Sukiya Living Magazine (JOJG)

Japanese Plants

The plant palette seen in Japanese gardens is typically very limited.  It is quite common for a garden to be composed of only a dozen or so different plant types.  Surprisingly, this limited palette does not seem to curtail the beauty of a Japanese garden.  To the contrary, the smaller number of colors and textures enhances a feeling of unification and harmony.

In nearly every case, the key to a successful Japanese garden lies, not in the plant itself, but in what the gardener does with the plant.  With this in mind, pruning and garden layout are generally considered more important than plant selection.

The majority of plants used in Japanese gardens are evergreen trees and shrubs.  This emphasis on evergreen material is related to the goal of creating four-season beauty.  Deciduous plants such as Japanese maples are sometimes used as accents.  Herbaceous annuals and perennials are rarely used except as minor grace notes.

While Japanese gardens are not known for their flowers, they do employ flowering trees and shrubs.  Azaleas, in particular, are common and seen in nearly every garden in Japan.

Some, but not all, Japanese gardens display plants that may feel somewhat exotic to Westerners.  These would include bamboo, moss, and carefully-pruned pine trees.

Sukiya Living Magazine (JOJG) runs regular "plant" articles about many different species including the plants mentioned above.  Here are some of the general categories:

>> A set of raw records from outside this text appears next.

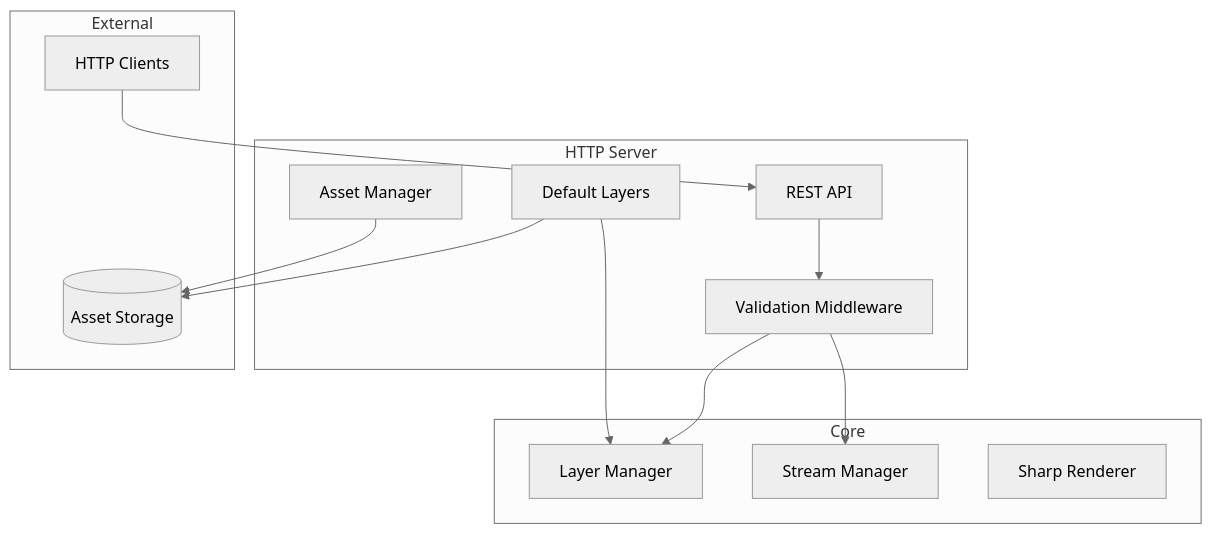
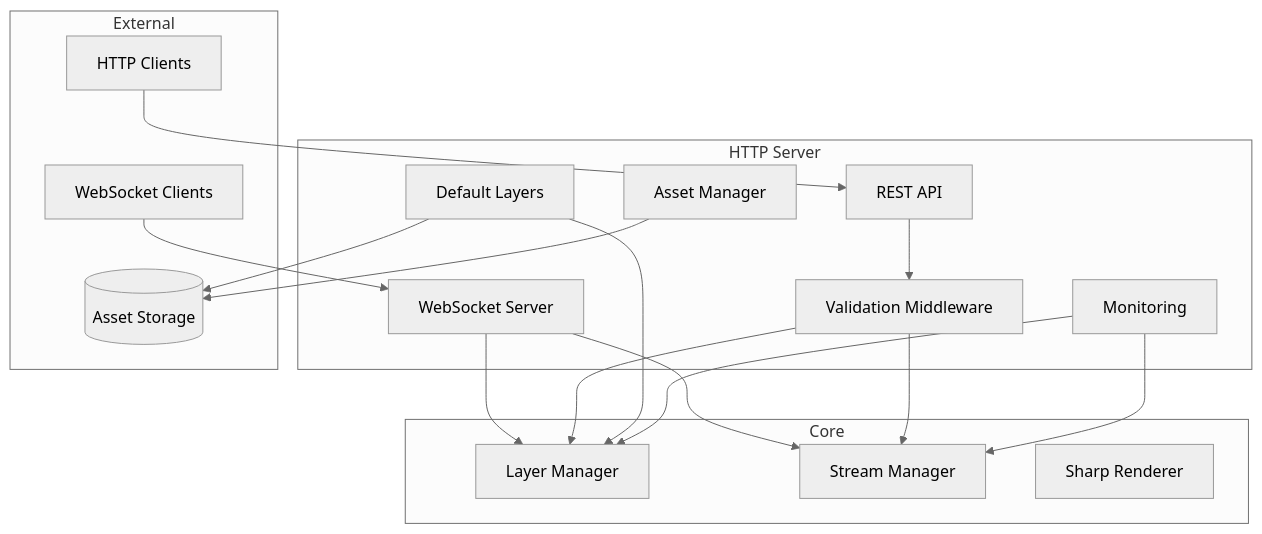
The diagram in apps/stream-manager/src/server/README.md (bigshellpliskin/sothebais), drawn with Mermaid (neutral theme) before and after one commit. The commit also changed other lines of this file and 15 other files, not shown here.

````diff
--- a/apps/stream-manager/src/server/README.md
+++ b/apps/stream-manager/src/server/README.md
@@ -14,28 +16,36 @@
 ```mermaid
 graph TB
     subgraph HTTP Server
         API[REST API]
+        WS[WebSocket Server]
+        MON[Monitoring]
         DL[Default Layers]
         AM[Asset Manager]
         VM[Validation Middleware]
     end
 
     subgraph External
         Client[HTTP Clients]
+        WSClient[WebSocket Clients]
         Assets[(Asset Storage)]
     end
 
     subgraph Core
         LM[Layer Manager]
         SM[Stream Manager]
         SR[Sharp Renderer]
     end
 
     Client --> API
+    WSClient --> WS
+    WS --> LM
+    WS --> SM
     API --> VM
     VM --> LM
     VM --> SM
     DL --> LM
     DL --> Assets
     AM --> Assets
+    MON --> SM
+    MON --> LM
 ```
````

AZALEAS   Some experienced gardeners feel that azaleas, while often overlooked, are actually the single most important plant in Japanese gardens.

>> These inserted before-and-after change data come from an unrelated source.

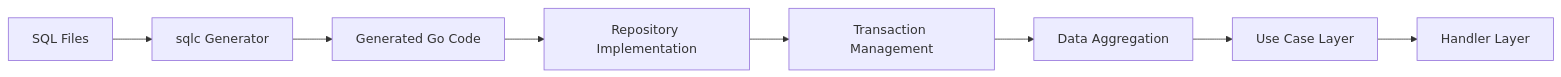
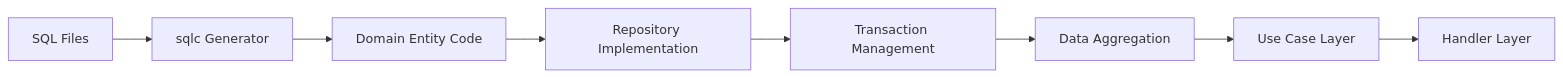
One commit to zercle/gofiber-skeleton changed the third of 9 diagrams in .agents/rules/memory-bank/architecture.md. Above: the diagram before and after it, drawn with Mermaid. The commit also changed other lines of this file and 3 other files, not shown here.

First line of the commit message:
feat(architecture): implement domain-based sqlc architecture with post domain

````diff
--- a/.agents/rules/memory-bank/architecture.md
+++ b/.agents/rules/memory-bank/architecture.md
@@ -141,10 +158,10 @@
 ```mermaid
 graph LR
     A[SQL Files] --> B[sqlc Generator]
-    B --> C[Generated Go Code]
+    B --> C[Domain Entity Code]
     C --> D[Repository Implementation]
     D --> E[Transaction Management]
     E --> F[Data Aggregation]
     F --> G[Use Case Layer]
     G --> H[Handler Layer]
 ```
````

PINES   There is no doubt that the 2-needled pine is the "king" of Japanese garden specimen trees.

BAMBOO   Often used as an accent, bamboo is a fascinating element in many Japanese gardens.

JAPANESE MAPLES   In Japan, the regular green species tree, Acer palmatum, is far more popular than colorful cultivars.

FLOWERING TREES & SHRUBS   Contrary to Western belief, the Japanese people actually love flowers.  Instead of planting herbaceous plants they tend to enjoy the seasonal bloom of woody trees and shrubs.

MOSS   Moss grows abundantly in many parts of Japan.  Known as koke in Japanese, it is a ground cover that is commonly seen in Japanese gardens.  Some gardens in Japan have even been created around the moss theme and can be accurately described as "moss gardens."  Read these articles to learn more.